Records contained in a dataset:
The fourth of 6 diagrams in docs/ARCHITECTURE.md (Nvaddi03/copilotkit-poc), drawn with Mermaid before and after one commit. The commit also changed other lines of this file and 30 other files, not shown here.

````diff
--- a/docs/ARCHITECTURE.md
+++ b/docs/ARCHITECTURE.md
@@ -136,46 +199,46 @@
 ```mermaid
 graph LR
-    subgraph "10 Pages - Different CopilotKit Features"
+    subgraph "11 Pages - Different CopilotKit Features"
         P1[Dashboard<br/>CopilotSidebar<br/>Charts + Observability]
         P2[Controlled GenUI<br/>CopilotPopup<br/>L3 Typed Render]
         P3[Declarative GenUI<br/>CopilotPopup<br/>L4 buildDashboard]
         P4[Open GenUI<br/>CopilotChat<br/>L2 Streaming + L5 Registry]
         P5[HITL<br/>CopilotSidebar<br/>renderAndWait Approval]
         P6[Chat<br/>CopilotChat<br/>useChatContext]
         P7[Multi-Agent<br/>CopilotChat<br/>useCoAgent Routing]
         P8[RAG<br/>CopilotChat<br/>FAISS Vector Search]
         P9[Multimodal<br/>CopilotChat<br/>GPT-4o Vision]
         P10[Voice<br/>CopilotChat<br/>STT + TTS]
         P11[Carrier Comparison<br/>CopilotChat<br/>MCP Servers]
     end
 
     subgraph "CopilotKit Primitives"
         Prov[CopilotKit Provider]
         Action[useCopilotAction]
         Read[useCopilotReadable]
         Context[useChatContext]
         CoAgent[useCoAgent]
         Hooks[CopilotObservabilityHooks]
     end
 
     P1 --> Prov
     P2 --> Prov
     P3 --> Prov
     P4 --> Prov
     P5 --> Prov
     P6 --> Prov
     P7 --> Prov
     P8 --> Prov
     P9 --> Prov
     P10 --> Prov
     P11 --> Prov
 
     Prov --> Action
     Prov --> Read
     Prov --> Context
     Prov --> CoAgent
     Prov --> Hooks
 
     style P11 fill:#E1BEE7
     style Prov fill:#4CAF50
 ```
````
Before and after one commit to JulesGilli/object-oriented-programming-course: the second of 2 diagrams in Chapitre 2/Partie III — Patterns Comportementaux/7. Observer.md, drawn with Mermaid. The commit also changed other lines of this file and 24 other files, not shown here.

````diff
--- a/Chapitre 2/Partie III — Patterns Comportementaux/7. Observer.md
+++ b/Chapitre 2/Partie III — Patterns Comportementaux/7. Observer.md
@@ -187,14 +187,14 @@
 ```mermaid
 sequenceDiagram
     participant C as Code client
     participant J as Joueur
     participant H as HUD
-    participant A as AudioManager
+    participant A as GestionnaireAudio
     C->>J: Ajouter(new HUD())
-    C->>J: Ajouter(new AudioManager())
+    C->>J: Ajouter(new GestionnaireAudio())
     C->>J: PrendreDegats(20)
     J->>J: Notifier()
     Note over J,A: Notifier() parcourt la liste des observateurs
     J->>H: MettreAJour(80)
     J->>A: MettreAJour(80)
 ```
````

__Directions__: The entries above hold a line with "P6[Chat<br/>CopilotChat<br/>useChatContext]" and a later line with "Hooks[CopilotObservabilityHooks]". Write out exactly those lines and all lines between, nothing more.

__Solution to this task__:
         P6[Chat<br/>CopilotChat<br/>useChatContext]
         P7[Multi-Agent<br/>CopilotChat<br/>useCoAgent Routing]
         P8[RAG<br/>CopilotChat<br/>FAISS Vector Search]
         P9[Multimodal<br/>CopilotChat<br/>GPT-4o Vision]
         P10[Voice<br/>CopilotChat<br/>STT + TTS]
         P11[Carrier Comparison<br/>CopilotChat<br/>MCP Servers]
     end
 
     subgraph "CopilotKit Primitives"
         Prov[CopilotKit Provider]
         Action[useCopilotAction]
         Read[useCopilotReadable]
         Context[useChatContext]
         CoAgent[useCoAgent]
         Hooks[CopilotObservabilityHooks]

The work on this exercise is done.